The issue over membership illuminated the divisions on the broader question of the role of the organisation itself: the minority thought that, despite calling itself Platformist, the WSM in reality become a radical activist group rather than an Anarchist one; the majority rejected that criticism and argued that a tighter recruitment policy would be return to the stagnation of the 1990s. There was probably an element of truth in that, but there didn’t seem to be much point to an Anarchist political organisation that was politically incoherent or directed towards such a marginal layer of Irish society as the milieu of libertarian activists. In addition I had zero patience for the framing of the issue as one of hierarchical power-relations between recruiter and the candidate: it was absurd to take Anarchism in such a direction: I saw Anarchism as an anti-state version of socialism that emphasised economic rather than political struggle, not as an all-encompassing anti-hierarchical philosophy.
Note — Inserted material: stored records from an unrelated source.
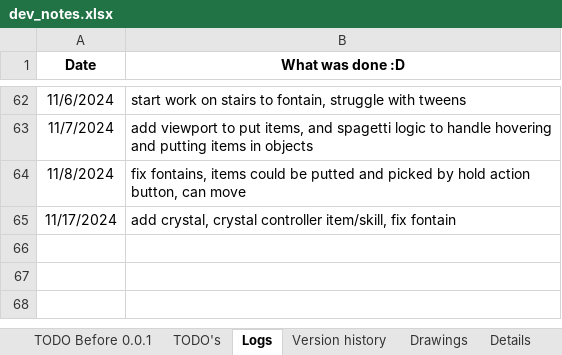
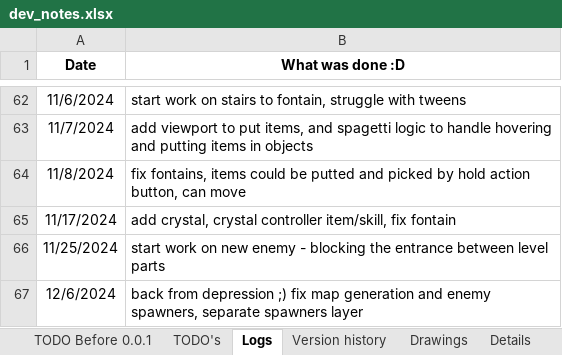
Before and after one commit to IvMov/tower-dungeon, an Excel workbook: dev_notes.xlsx, sheet Logs, drawn as a sheet; only a part is shown, gaps mark what is left out; values as stored, in another font and other column widths than the file's, no borders; the diff names each change by its address in the sheet, - before the commit and + after, or states it on an @@ line.

Commit message:
add enemy wall, close path to next room

```diff
--- a/dev_notes.xlsx (sheet Logs)
+++ b/dev_notes.xlsx (sheet Logs)
+row 66: 11/25/2024 | start work on new enemy - blocking the entrance between level parts
+row 67: 12/6/2024 | back from depression ;) fix map generation and enemy spawners, separate spawners layer
```
Also changed, not shown: 14 other files.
Previously I has assumed that such views were the provenance of liberal rather than socialist Anarchists but the vehemence with which that view was advanced raised doubts not only about the level of commonality of our understanding of Anarchism but also about the utility of Anarchism as a political ideology itself. Clearly Anarchism throughout its history has been prone to an individualist strain and it began to seem that the WSM’s history and nominal adherence to socialism meant less in reality than it did on paper. The proposal eventually passed narrowly, but at the expense of mutual trust and it had been undermined in substance. My own confidence in the good sense of the membership was weakened.

That debate was more vigorous and illuminating of the deep differences than any that had occurred over the previous five years, but it was soon followed by an equally important one.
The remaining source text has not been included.